Let’s unpack that a bit.
The word “reflexive” originated as a grammatical term, meaning that the action of a sentence happens to the person or thing that does the action. (“I wash myself.”) In social sciences, reflexive has taken that sense of how our actions reflect back onto ourselves to mean paying attention to the effect of the presence or personality of the investigator on what they are investigating (from the Oxford English Dictionary). Here’s the idea: you will affect the work you do merely by being you and by being present. Your only choice in the matter is whether to deny or ignore that reality, or to actively include it in your documentary practice (or any other work you do).
Because the word “reflexive” sounds like “reflective,” people sometimes think of that as its definition, and there’s definitely a connection there, both in the sense of a reflective surface showing yourself back to you, and also in the sense of pausing to reflect--to go within, to contemplate. Somewhat ironically, the word "reflexive" has also come to mean what you do without conscious thought, based on its root “reflex.”

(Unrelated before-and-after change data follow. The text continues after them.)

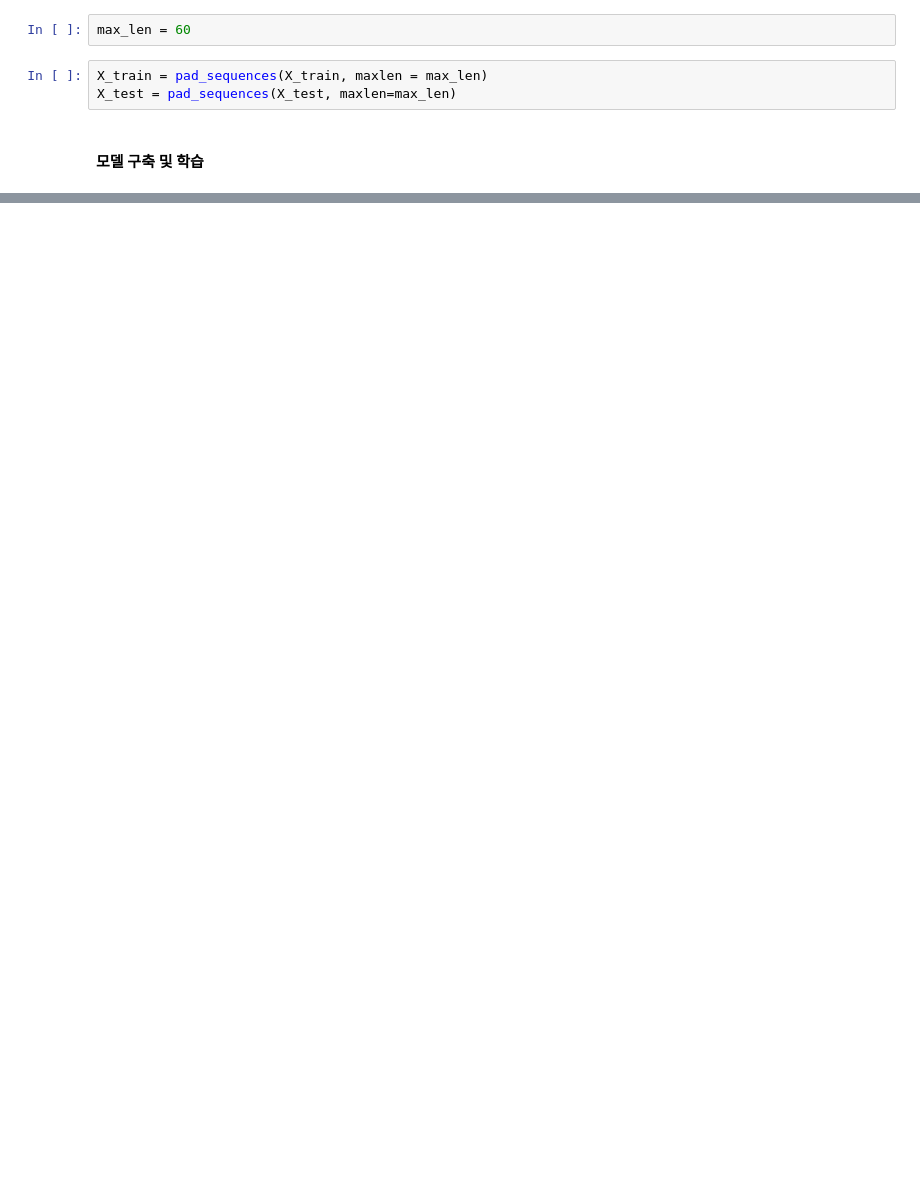
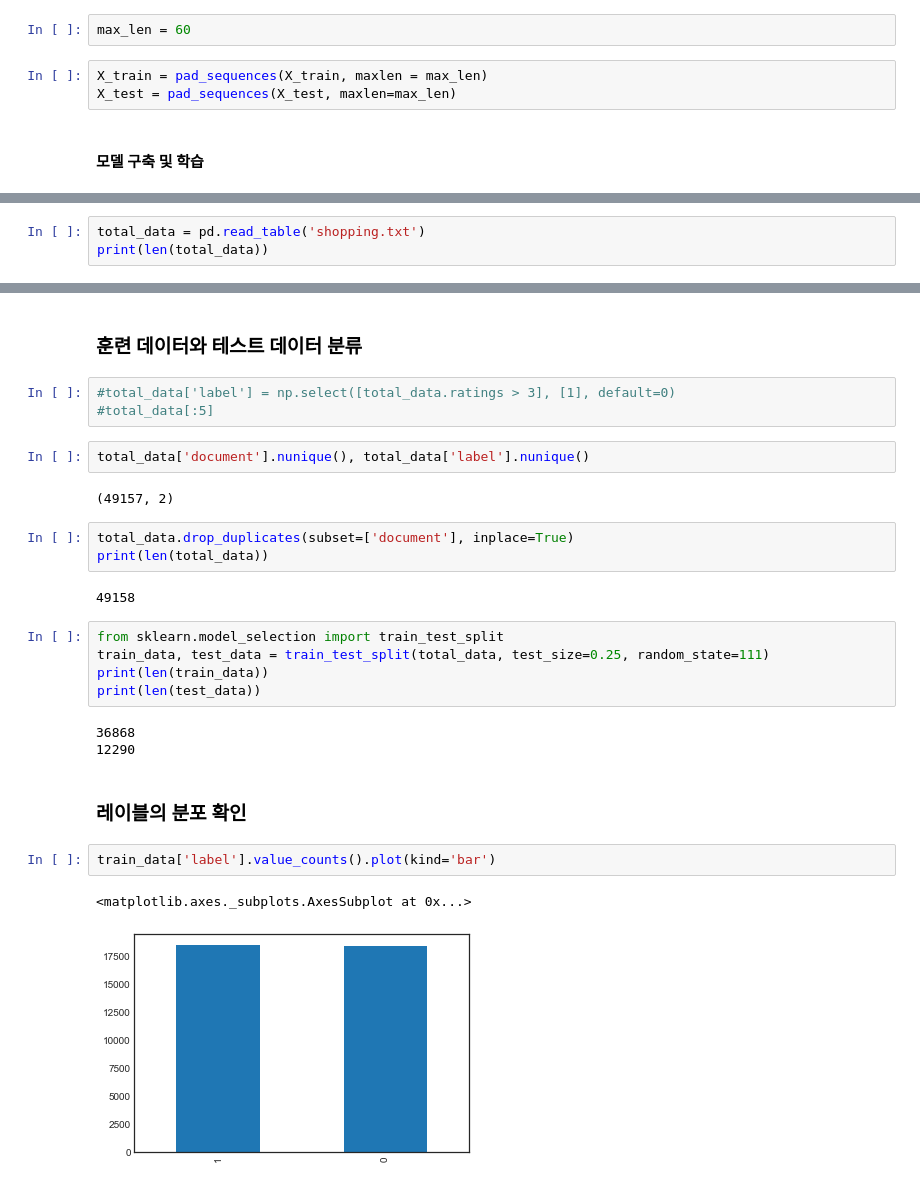
Before and after one commit to bbinibini/Natural-Laguage-Processing, a Jupyter notebook: 10.감정 분석(Sentiment Analysis).ipynb, the cells around one changed output, grey strips where cells are left out. Drawn from its saved outputs; the diff is of its cells as text; blank space fills up the shorter version.

```diff
--- a/10.감정 분석(Sentiment Analysis).ipynb
+++ b/10.감정 분석(Sentiment Analysis).ipynb
@@ -306,0 +420,3 @@ X_test = pad_sequences(X_test, maxlen=max_len)
+# %%
+total_data = pd.read_table('shopping.txt')
+print(len(total_data))
@@ -306,0 +439,29 @@ X_test = pad_sequences(X_test, maxlen=max_len)
+# %% [markdown]
+### 훈련 데이터와 테스트 데이터 분류
+# %%
+#total_data['label'] = np.select([total_data.ratings > 3], [1], default=0)
+#total_data[:5]
+# %%
+total_data['document'].nunique(), total_data['label'].nunique()
+# %% [output]
+(49157, 2)
+# %%
+total_data.drop_duplicates(subset=['document'], inplace=True)
+print(len(total_data))
+# %% [output]
+49158
+# %%
+from sklearn.model_selection import train_test_split
+train_data, test_data = train_test_split(total_data, test_size=0.25, random_state=111)
+print(len(train_data))
+print(len(test_data))
+# %% [output]
+36868
+12290
+# %% [markdown]
+### 레이블의 분포 확인
+# %%
+train_data['label'].value_counts().plot(kind='bar')
+# %% [output]
+<matplotlib.axes._subplots.AxesSubplot at 0x...>
+[figure, added]
```
Also changed, not shown: parts of 51 cells of this notebook, 3 other files.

I think all of these play off each other pretty tellingly – if you don’t spend the time being reflective, you are not likely to engage in reflexive work (in the sense of honestly investigating, acknowledging, and owning how you and your presence affect your documentary work). But you are very likely to engage in reflexive work (in the sense of work you do by reflex, without the benefit of the insight and sometimes challenge that comes from having compassionate curiosity for yourself and your impact on your work.)
I want to add one more component to this concept of reflexivity. Not only do you affect your work, but your work also affects you. Fellow folklorist Michelle Lanier and I once taught a whole course called The Inner Journey of Documentary Work. I still use that expression, and argue that you ignore that inner journey at your peril. There are reasons you are drawn to a topic that you may not even know consciously. Your personal relationships and experiences can stir unexpected emotion at what you thought would be an easy documentary decision. Where you get stuck in the process and can’t seem to move forward often relates much more to your own story than to the one you're telling in your documentary.
When I teach documentary classes, some students readily embrace the importance of the inner journey. Others really struggle, or outright rebel against the idea of introspection. (Isn't it interesting that as documentarians we ask other people to tell us their personal stories, but don't want to expose our own?) Over the last decade plus of teaching, former students as well as colleagues have told me stories of how attending to their inner journey has paid off . . . and of how they have been blindsided by ignoring it. When I coach someone toward finishing a project, we often find that the biggest stumbling blocks are internal, not external.
You really will do a better job of telling someone else's story if you pay attention to your own. If you want help learning to have compassionate curiosity, or planning your own inner journey, let me know!
Thanks to Michael Palko for contributing photos for this post from his Instagram feed. A Duke University Informatics instructor by day, and a photographer by passion, Michael won Best in Show at Duke's 2016 Employee Art Show, and is photographer-in-residence at the historic Oakwood Cemetery in Raleigh (see that great Instagram feed here).
Find his articles at Candid Slice, and follow him on Twitter.
Counselor/Coach, Consultant, Folklorist, High Priestess of Where Things Meet and the Places Between